Well, it could have been worse. Had the new rates that the California Public Utilities Commission adopted this month imposed a fixed fee on solar customers, it would have killed the solar leasing industry. But instead, the CPUC made rooftop solar a bit less attractive:
In a unanimous vote, the California Public Utilities Commission on Friday approved a proposed decision (PDF) that will flatten out the state’s existing four-tier rate structure to two tiers, with a 25 percent difference in cost between the two.
That move, part of a proposal released in April, has been opposed by solar companies and environmental groups, since it will reduce financial incentives for the state’s highest-electricity-using households to invest in rooftop solar and energy efficiency. The existing four-tier structure was set in place after the state’s 2001 energy crisis, and has gradually grown to a difference of about 13 cents per kilowatt-hour for the lowest tier to as high as 42 cents per kilowatt-hour for the highest tier.

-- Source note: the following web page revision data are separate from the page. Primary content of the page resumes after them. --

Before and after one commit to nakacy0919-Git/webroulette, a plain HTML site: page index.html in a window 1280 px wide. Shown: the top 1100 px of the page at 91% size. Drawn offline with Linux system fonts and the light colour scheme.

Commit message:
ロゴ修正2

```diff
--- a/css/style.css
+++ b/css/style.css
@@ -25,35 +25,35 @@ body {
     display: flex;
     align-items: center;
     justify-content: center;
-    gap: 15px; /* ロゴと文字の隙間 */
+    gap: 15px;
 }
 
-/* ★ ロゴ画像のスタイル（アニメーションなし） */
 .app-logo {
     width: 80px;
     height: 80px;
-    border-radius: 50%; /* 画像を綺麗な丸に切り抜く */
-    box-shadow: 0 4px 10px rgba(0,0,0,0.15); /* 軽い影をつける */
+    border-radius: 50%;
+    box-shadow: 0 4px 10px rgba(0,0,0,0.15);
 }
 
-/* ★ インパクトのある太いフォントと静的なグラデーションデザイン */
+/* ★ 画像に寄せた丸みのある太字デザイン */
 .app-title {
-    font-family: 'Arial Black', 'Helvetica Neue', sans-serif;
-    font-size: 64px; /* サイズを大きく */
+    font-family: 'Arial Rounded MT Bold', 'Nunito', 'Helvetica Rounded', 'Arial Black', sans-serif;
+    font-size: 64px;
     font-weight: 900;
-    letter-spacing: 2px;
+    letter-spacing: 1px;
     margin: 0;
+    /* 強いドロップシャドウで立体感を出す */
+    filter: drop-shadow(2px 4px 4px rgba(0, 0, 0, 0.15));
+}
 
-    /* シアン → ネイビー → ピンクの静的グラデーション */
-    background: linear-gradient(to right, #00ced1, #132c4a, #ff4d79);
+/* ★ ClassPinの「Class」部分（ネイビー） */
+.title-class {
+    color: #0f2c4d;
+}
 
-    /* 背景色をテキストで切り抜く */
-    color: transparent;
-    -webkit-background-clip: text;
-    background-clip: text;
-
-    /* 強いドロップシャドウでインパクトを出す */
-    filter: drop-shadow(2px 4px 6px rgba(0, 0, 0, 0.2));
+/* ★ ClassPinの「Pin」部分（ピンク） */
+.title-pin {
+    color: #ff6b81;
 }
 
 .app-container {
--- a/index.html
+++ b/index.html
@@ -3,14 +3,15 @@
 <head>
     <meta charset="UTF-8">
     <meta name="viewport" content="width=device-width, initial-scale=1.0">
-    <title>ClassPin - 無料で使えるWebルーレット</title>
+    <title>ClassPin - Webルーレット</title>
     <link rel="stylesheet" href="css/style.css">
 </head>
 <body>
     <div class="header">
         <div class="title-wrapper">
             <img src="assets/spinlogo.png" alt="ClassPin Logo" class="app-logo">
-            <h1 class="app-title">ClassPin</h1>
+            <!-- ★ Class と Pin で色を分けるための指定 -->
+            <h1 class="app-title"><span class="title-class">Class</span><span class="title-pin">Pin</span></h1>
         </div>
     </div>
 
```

The good news is that the new rates encourage utilities to adopt better time-of-use plans, which could encourage solar customers to buy batteries to dispatch their solar electricity at peak times and get paid more for it. And the rates do have a surcharge for “energy hogs.” But it won’t replace the steep Tier 3 and 4 rates that encouraged so many to go solar. Hopefully future declining costs of the panels will now make up for the longer payback periods that these new rates will create for solar customers.